BEGIN GIVEN DATA
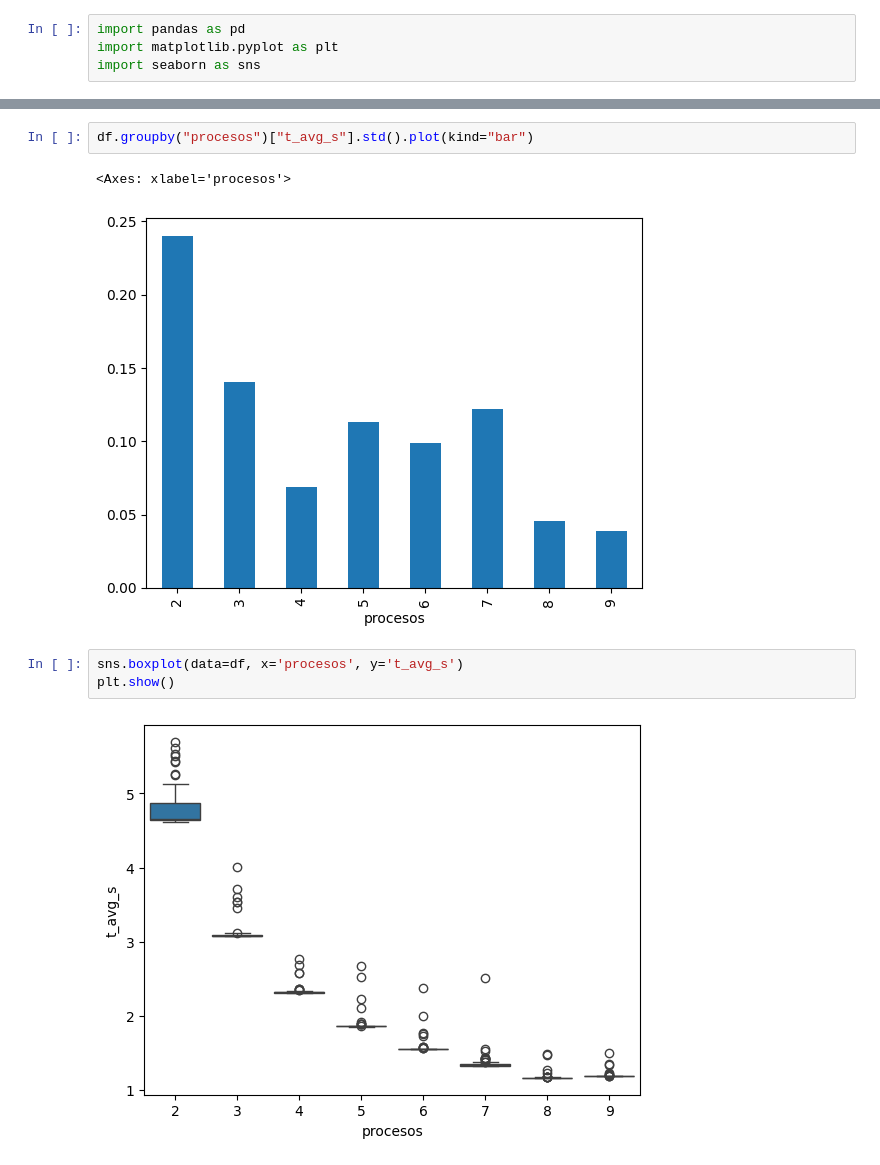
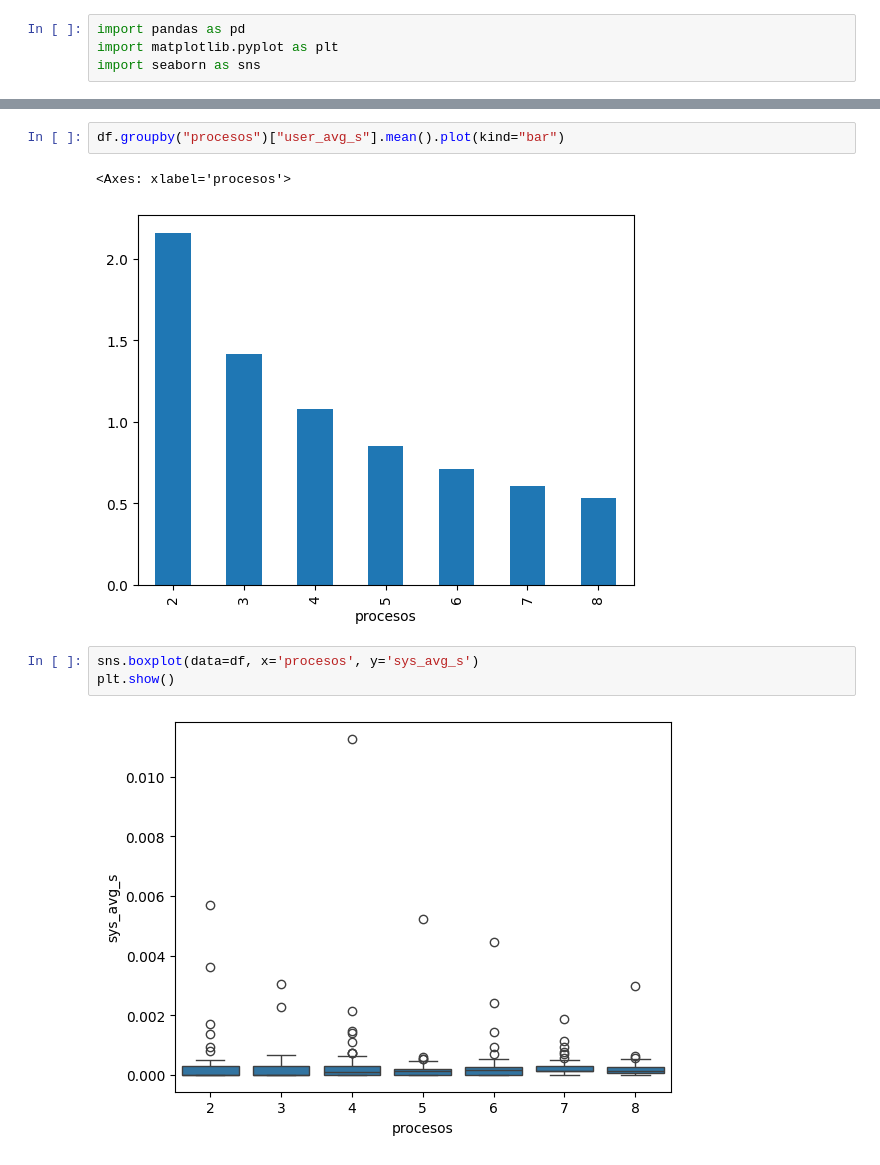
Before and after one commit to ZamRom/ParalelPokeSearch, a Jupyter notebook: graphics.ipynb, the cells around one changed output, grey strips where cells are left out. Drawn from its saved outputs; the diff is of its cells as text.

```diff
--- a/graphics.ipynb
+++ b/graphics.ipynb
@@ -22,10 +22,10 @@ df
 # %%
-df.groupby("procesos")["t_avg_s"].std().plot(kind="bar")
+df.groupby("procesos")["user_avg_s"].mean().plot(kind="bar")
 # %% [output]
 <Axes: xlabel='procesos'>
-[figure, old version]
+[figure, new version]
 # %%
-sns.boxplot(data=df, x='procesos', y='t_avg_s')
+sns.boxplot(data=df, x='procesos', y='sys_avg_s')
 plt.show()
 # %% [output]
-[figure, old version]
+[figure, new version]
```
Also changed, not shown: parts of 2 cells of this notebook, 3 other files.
END GIVEN DATA
### PROMPT
Above are the records; print them all exactly and keep the pictures out.

### ANSWER BOX
Before and after one commit to ZamRom/ParalelPokeSearch, a Jupyter notebook: graphics.ipynb, the cells around one changed output, grey strips where cells are left out. Drawn from its saved outputs; the diff is of its cells as text.

```diff
--- a/graphics.ipynb
+++ b/graphics.ipynb
@@ -22,10 +22,10 @@ df
 # %%
-df.groupby("procesos")["t_avg_s"].std().plot(kind="bar")
+df.groupby("procesos")["user_avg_s"].mean().plot(kind="bar")
 # %% [output]
 <Axes: xlabel='procesos'>
-[figure, old version]
+[figure, new version]
 # %%
-sns.boxplot(data=df, x='procesos', y='t_avg_s')
+sns.boxplot(data=df, x='procesos', y='sys_avg_s')
 plt.show()
 # %% [output]
-[figure, old version]
+[figure, new version]
```
Also changed, not shown: parts of 2 cells of this notebook, 3 other files.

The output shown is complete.